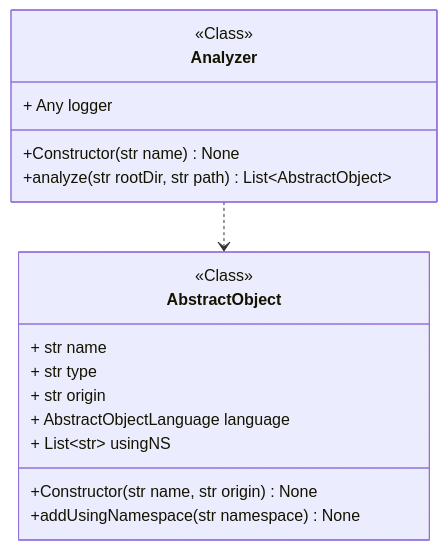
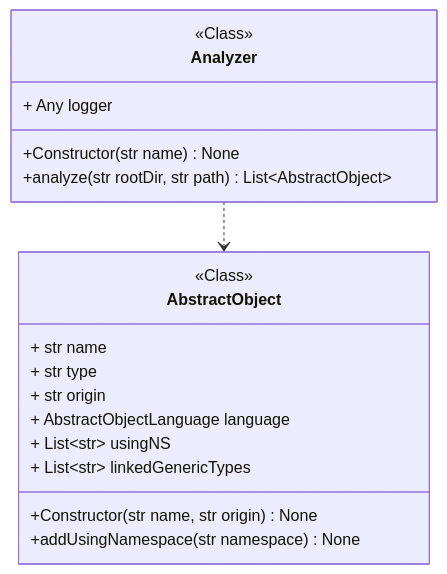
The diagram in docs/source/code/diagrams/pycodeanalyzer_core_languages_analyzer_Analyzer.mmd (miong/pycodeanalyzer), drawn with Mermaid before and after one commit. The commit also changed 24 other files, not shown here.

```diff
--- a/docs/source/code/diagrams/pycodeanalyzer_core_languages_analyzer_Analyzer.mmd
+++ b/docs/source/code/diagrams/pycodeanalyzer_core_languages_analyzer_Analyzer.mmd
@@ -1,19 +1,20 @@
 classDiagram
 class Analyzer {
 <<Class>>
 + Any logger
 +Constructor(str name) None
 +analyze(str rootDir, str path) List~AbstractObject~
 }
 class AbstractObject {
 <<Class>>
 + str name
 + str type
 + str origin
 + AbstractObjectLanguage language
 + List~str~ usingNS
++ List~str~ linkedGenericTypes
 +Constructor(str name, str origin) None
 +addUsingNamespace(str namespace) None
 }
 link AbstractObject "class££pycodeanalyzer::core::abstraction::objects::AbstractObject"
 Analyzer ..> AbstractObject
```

· · · · · · ·

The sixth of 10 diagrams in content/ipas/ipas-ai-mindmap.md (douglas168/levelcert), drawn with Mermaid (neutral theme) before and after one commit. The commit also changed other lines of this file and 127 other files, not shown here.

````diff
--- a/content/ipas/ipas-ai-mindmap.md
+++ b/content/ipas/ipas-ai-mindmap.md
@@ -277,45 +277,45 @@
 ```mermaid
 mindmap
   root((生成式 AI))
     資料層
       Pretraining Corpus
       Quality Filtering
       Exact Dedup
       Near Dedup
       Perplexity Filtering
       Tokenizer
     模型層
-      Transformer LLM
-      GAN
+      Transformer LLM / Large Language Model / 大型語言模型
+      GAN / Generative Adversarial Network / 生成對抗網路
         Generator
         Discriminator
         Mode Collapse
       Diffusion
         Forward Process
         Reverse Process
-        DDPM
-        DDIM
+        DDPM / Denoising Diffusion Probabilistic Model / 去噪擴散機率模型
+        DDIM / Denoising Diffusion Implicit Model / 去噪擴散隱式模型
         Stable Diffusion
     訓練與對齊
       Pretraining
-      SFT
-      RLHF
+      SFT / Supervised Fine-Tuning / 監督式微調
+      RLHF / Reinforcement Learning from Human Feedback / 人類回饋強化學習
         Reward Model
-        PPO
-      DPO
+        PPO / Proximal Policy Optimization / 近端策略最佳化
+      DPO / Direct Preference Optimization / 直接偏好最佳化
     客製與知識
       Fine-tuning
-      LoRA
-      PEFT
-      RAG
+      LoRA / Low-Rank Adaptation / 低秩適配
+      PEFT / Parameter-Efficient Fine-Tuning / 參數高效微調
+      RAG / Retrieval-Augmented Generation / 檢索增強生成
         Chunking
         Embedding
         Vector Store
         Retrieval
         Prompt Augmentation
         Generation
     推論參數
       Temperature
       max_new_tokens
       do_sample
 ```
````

· · · · · · ·

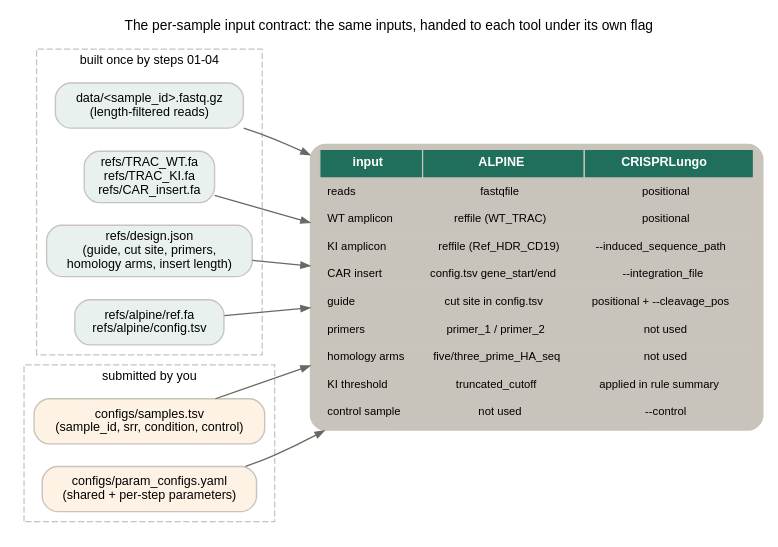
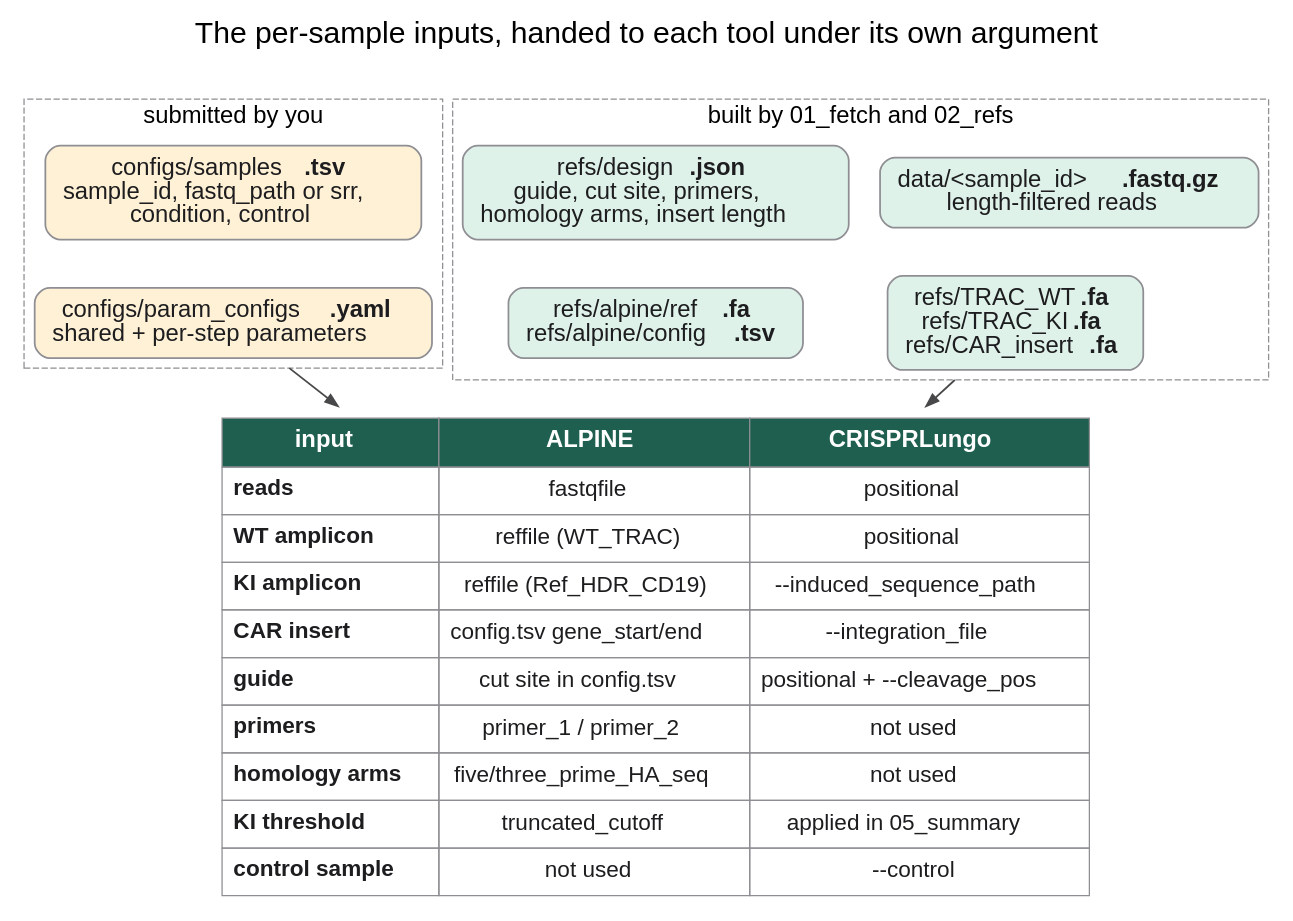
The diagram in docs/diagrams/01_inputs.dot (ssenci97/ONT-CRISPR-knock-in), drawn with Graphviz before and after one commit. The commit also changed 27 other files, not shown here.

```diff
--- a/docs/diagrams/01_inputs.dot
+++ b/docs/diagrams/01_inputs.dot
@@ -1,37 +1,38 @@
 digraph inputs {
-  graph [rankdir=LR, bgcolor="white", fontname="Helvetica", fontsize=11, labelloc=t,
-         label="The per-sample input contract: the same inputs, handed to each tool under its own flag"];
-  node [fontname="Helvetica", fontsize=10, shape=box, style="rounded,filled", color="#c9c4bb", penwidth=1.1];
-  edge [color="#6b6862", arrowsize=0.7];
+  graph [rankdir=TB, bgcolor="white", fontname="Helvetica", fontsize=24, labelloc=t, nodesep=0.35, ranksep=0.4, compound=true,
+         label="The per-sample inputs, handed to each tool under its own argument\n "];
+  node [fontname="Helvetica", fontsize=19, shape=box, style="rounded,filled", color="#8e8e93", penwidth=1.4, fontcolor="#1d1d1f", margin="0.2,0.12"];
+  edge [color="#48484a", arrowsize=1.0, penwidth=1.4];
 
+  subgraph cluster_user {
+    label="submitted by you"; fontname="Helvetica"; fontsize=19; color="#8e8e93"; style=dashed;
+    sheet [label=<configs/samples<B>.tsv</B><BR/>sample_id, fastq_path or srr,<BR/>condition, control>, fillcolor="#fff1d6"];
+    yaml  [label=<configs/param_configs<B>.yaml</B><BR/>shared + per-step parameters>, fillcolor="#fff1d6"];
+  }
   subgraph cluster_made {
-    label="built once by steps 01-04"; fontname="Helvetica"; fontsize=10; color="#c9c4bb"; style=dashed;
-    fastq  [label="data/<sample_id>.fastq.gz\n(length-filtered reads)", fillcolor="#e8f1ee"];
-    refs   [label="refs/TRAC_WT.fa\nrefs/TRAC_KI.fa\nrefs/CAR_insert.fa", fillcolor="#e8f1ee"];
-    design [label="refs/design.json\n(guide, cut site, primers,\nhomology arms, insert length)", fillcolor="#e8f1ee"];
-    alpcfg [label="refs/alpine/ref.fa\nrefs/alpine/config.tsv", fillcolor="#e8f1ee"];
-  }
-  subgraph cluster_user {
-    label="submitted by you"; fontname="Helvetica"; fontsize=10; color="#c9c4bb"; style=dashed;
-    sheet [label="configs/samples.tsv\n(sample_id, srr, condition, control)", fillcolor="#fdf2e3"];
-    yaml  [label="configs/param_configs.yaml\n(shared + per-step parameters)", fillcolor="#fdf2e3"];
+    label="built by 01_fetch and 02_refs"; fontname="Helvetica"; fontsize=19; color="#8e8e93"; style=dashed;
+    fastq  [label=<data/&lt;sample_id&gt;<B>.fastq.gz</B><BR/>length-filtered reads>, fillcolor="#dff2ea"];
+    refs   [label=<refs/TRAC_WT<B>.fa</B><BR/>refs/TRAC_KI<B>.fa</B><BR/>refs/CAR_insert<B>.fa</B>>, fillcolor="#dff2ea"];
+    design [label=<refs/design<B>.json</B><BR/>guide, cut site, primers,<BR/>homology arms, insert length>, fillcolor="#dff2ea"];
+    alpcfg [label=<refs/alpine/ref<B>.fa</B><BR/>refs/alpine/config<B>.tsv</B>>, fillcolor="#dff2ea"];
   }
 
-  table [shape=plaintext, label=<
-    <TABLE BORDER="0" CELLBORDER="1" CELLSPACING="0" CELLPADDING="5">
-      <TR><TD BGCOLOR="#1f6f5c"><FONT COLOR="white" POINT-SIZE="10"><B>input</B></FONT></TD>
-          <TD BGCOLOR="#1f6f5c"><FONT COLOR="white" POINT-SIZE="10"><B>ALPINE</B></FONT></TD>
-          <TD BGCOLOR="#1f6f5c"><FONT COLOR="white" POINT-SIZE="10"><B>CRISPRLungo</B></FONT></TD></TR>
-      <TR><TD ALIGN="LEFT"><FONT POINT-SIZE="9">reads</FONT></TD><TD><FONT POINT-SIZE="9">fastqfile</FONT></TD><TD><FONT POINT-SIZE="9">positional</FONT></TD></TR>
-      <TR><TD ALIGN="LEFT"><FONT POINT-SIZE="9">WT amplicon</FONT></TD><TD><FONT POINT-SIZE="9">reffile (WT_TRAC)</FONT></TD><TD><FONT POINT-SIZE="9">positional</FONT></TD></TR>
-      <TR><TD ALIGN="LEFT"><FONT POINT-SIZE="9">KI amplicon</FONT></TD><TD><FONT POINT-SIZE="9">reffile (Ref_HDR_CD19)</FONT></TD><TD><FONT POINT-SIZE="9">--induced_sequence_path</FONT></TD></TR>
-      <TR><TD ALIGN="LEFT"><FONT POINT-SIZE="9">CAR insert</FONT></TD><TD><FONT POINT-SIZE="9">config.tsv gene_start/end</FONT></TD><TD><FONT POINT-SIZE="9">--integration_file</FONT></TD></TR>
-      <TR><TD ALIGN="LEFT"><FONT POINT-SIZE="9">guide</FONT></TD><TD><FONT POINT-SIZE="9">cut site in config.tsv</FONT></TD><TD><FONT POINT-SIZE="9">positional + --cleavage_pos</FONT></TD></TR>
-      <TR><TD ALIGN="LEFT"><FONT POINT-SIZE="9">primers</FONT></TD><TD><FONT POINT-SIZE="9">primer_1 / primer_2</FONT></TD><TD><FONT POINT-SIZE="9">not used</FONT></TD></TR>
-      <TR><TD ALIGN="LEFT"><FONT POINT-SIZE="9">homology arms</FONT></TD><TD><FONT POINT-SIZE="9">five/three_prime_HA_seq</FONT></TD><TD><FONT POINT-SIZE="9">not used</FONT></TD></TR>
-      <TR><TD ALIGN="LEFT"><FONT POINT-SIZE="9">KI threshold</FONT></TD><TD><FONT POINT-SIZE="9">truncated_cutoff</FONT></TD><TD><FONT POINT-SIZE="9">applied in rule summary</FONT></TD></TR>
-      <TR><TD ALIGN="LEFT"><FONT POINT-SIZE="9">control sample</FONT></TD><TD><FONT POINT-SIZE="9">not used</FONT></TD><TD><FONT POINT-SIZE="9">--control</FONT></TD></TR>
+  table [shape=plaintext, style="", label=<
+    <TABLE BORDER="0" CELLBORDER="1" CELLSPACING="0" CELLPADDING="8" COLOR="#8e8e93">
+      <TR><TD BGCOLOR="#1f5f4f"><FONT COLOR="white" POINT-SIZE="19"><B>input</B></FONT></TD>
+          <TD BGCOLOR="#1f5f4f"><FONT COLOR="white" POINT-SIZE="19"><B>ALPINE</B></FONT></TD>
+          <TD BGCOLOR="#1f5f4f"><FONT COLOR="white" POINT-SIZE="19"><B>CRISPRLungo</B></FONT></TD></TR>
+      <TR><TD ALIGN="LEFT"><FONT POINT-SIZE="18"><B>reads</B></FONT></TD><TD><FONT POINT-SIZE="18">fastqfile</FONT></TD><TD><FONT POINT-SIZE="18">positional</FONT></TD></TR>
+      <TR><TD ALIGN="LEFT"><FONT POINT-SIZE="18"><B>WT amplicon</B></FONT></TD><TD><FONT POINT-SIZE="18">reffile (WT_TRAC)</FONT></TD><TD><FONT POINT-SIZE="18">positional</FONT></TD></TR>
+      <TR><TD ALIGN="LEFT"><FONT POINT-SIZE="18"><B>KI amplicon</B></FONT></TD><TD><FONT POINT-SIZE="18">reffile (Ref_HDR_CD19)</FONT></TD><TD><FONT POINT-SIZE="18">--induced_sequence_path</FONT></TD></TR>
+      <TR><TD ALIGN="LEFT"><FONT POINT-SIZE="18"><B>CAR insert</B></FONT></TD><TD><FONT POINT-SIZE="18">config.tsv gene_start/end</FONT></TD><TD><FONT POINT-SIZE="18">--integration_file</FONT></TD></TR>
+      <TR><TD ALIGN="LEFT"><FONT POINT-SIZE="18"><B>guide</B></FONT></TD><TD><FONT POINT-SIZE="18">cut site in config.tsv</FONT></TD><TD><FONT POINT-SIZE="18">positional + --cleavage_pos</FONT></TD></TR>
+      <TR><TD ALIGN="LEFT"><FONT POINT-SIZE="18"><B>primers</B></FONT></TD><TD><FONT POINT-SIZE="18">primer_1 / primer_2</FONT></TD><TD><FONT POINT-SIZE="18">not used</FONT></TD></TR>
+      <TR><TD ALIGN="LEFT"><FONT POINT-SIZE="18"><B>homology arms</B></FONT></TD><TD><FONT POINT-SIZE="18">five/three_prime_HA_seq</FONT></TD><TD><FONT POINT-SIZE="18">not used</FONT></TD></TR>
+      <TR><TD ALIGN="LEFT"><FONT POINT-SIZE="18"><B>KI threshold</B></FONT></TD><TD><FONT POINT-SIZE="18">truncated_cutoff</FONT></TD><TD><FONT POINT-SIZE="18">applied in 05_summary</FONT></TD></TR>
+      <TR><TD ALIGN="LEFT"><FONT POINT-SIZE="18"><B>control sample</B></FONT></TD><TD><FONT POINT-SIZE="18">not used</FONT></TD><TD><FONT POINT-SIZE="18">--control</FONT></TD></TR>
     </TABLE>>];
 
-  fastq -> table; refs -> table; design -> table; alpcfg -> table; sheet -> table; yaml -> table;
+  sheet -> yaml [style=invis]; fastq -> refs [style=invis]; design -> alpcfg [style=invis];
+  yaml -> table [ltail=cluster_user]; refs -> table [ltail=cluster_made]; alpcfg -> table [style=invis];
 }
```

· · · · · · ·

## [Task prompt]
For each line in the records that contains the word "Fine", make a copy.

## [Answer box]
+      SFT / Supervised Fine-Tuning / 監督式微調
       Fine-tuning
+      PEFT / Parameter-Efficient Fine-Tuning / 參數高效微調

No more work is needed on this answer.